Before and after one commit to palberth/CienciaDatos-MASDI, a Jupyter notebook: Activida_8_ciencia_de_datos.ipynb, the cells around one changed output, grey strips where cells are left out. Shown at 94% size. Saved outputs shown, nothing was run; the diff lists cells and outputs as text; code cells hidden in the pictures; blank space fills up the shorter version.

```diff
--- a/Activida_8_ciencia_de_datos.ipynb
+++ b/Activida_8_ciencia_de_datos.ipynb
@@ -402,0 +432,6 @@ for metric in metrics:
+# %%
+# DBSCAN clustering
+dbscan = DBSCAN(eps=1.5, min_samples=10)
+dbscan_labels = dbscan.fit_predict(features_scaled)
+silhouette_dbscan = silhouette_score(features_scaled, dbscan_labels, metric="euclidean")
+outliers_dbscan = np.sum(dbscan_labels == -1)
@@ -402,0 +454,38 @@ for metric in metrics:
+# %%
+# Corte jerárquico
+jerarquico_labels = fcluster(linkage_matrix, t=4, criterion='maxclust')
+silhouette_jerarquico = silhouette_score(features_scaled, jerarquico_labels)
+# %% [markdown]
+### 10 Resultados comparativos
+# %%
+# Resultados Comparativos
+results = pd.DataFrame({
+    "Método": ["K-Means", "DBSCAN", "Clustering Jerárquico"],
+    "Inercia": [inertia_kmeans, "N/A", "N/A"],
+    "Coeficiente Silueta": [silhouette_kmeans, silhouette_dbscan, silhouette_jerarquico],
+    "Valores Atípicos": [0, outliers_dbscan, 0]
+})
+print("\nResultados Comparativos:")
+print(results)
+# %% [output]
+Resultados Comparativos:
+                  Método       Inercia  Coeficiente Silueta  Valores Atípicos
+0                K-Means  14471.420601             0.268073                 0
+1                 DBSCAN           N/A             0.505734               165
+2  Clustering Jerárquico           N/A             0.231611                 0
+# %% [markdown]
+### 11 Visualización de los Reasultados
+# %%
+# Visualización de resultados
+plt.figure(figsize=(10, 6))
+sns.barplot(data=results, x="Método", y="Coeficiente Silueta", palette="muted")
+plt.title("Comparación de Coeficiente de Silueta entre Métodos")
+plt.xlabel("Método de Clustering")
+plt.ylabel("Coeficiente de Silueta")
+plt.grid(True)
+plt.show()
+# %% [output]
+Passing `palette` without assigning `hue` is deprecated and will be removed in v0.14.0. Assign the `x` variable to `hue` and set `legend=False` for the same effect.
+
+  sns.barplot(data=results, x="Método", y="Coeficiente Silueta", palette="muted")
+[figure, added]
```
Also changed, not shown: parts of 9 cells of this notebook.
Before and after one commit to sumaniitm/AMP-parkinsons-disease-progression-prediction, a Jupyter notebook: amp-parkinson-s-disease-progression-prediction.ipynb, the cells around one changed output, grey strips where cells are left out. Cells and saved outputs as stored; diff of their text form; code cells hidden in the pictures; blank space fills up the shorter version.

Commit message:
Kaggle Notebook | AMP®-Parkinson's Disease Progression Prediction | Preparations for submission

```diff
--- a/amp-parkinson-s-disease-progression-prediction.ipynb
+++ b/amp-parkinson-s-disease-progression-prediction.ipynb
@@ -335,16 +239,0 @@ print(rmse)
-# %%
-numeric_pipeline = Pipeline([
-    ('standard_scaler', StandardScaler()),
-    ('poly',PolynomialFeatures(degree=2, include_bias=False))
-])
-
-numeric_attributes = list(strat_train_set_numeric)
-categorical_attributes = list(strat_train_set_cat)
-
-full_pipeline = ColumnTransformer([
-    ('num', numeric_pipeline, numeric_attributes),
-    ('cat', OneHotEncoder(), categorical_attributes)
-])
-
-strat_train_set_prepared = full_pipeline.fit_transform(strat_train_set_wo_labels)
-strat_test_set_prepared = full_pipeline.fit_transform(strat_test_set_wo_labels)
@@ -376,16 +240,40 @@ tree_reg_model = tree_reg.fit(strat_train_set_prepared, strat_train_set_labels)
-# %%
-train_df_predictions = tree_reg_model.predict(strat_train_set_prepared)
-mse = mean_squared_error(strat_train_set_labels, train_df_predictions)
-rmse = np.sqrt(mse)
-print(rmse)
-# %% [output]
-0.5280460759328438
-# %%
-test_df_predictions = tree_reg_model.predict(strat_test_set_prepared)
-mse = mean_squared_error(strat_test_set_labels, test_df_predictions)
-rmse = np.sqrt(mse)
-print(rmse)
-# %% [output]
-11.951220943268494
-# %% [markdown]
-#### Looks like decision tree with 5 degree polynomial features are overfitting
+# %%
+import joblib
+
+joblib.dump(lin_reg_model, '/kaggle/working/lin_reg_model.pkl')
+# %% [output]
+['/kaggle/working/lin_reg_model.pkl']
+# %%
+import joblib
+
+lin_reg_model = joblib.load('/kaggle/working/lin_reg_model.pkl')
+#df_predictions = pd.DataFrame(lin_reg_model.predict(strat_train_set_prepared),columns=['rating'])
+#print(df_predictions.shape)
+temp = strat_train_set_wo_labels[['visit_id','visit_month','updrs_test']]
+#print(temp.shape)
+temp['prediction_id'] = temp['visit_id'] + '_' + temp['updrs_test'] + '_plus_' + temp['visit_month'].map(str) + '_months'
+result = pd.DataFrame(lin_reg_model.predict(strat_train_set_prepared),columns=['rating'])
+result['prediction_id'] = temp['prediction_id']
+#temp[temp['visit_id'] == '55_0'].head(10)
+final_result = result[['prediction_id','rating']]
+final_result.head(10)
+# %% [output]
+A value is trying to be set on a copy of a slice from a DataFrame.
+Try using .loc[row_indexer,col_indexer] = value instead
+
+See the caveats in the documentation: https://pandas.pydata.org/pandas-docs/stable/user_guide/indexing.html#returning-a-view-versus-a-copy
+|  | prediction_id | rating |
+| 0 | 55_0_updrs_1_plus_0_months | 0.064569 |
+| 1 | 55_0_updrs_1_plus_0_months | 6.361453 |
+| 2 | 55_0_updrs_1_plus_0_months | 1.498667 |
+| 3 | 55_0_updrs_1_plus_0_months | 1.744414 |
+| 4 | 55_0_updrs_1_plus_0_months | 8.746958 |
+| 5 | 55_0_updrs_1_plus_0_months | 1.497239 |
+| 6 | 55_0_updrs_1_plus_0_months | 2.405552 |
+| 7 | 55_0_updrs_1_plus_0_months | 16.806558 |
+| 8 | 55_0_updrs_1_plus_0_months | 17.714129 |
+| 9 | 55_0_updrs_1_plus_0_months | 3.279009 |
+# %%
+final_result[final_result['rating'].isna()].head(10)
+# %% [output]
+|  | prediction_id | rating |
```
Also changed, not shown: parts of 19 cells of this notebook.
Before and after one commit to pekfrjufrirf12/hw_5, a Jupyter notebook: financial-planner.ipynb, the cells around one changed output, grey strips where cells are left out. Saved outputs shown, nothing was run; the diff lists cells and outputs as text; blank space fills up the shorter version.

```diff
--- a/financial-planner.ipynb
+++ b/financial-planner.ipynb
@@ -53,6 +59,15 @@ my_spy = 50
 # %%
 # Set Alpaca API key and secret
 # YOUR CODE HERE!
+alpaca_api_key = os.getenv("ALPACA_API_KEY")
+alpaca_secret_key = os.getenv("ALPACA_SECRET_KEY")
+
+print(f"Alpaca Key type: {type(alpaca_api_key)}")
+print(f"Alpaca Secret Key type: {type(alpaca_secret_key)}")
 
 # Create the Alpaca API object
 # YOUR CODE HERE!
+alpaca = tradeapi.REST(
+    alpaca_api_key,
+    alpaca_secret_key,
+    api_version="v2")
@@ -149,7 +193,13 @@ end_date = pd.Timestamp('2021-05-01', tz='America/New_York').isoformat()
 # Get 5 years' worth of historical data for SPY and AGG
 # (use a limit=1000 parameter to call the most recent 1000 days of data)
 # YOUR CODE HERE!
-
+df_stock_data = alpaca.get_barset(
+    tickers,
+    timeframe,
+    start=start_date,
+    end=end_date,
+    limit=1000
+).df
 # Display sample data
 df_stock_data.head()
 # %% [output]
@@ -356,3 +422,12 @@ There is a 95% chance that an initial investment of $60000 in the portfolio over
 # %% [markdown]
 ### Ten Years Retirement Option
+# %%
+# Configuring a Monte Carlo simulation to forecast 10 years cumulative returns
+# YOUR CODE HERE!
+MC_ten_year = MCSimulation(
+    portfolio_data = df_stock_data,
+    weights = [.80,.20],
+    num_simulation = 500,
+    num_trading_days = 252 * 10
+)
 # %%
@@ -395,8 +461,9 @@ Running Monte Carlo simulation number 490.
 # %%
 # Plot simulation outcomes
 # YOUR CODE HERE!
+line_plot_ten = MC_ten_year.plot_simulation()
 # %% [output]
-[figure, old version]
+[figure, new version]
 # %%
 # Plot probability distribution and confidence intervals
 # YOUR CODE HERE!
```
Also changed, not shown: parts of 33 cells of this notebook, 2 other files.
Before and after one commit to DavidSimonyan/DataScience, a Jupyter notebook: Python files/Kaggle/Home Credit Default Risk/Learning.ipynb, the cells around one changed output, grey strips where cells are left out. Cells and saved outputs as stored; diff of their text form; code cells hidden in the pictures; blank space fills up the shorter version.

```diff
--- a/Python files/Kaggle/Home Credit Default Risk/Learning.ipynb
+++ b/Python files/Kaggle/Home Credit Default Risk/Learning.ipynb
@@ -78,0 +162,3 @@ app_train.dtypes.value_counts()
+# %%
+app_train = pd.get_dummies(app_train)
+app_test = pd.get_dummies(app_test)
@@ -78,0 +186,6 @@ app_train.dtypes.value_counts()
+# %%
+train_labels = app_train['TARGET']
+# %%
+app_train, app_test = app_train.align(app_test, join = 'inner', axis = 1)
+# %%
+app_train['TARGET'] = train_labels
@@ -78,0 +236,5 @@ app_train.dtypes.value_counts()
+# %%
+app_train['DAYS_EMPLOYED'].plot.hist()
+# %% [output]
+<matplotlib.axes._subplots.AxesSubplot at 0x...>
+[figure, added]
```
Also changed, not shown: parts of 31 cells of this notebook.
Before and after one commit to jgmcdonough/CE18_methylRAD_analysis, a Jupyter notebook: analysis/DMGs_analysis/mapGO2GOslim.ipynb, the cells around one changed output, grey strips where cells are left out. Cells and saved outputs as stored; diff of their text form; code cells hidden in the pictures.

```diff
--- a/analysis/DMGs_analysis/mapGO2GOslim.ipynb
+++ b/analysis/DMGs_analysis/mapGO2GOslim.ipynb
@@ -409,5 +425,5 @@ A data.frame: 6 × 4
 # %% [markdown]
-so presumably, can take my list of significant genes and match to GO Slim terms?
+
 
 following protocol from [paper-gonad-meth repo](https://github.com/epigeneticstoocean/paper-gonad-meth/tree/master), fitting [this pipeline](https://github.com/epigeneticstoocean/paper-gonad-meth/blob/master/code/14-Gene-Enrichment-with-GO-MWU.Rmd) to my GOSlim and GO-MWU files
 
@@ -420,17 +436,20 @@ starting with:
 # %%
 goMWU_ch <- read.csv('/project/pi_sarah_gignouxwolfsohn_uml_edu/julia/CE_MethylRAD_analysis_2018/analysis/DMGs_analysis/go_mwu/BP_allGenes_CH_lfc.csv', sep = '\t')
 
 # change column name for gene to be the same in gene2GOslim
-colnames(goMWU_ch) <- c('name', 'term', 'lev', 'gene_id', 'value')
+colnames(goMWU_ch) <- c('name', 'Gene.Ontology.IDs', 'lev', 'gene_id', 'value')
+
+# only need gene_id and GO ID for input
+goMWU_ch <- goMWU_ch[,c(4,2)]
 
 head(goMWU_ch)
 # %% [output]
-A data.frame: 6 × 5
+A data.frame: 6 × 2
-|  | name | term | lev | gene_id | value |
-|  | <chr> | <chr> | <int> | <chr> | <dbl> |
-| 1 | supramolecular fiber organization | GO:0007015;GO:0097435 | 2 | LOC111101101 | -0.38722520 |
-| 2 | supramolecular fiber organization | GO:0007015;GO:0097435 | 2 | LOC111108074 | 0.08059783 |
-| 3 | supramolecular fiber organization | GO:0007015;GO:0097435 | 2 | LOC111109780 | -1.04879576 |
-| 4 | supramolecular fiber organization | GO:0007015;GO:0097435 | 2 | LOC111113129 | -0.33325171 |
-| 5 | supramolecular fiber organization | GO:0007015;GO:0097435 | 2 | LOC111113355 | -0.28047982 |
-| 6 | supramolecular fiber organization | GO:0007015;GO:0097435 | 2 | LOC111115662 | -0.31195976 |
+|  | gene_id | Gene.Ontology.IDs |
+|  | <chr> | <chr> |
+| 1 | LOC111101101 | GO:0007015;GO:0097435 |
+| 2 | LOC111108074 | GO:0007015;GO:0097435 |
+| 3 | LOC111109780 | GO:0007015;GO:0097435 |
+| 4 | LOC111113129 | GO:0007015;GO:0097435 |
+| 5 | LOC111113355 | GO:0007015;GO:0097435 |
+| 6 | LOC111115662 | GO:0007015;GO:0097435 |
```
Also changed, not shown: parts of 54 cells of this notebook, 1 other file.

[EXERCISE] Copy each line of the listing above that includes the word "other".

[RESULT BELOW]
Also changed, not shown: parts of 33 cells of this notebook, 2 other files.
Also changed, not shown: parts of 54 cells of this notebook, 1 other file.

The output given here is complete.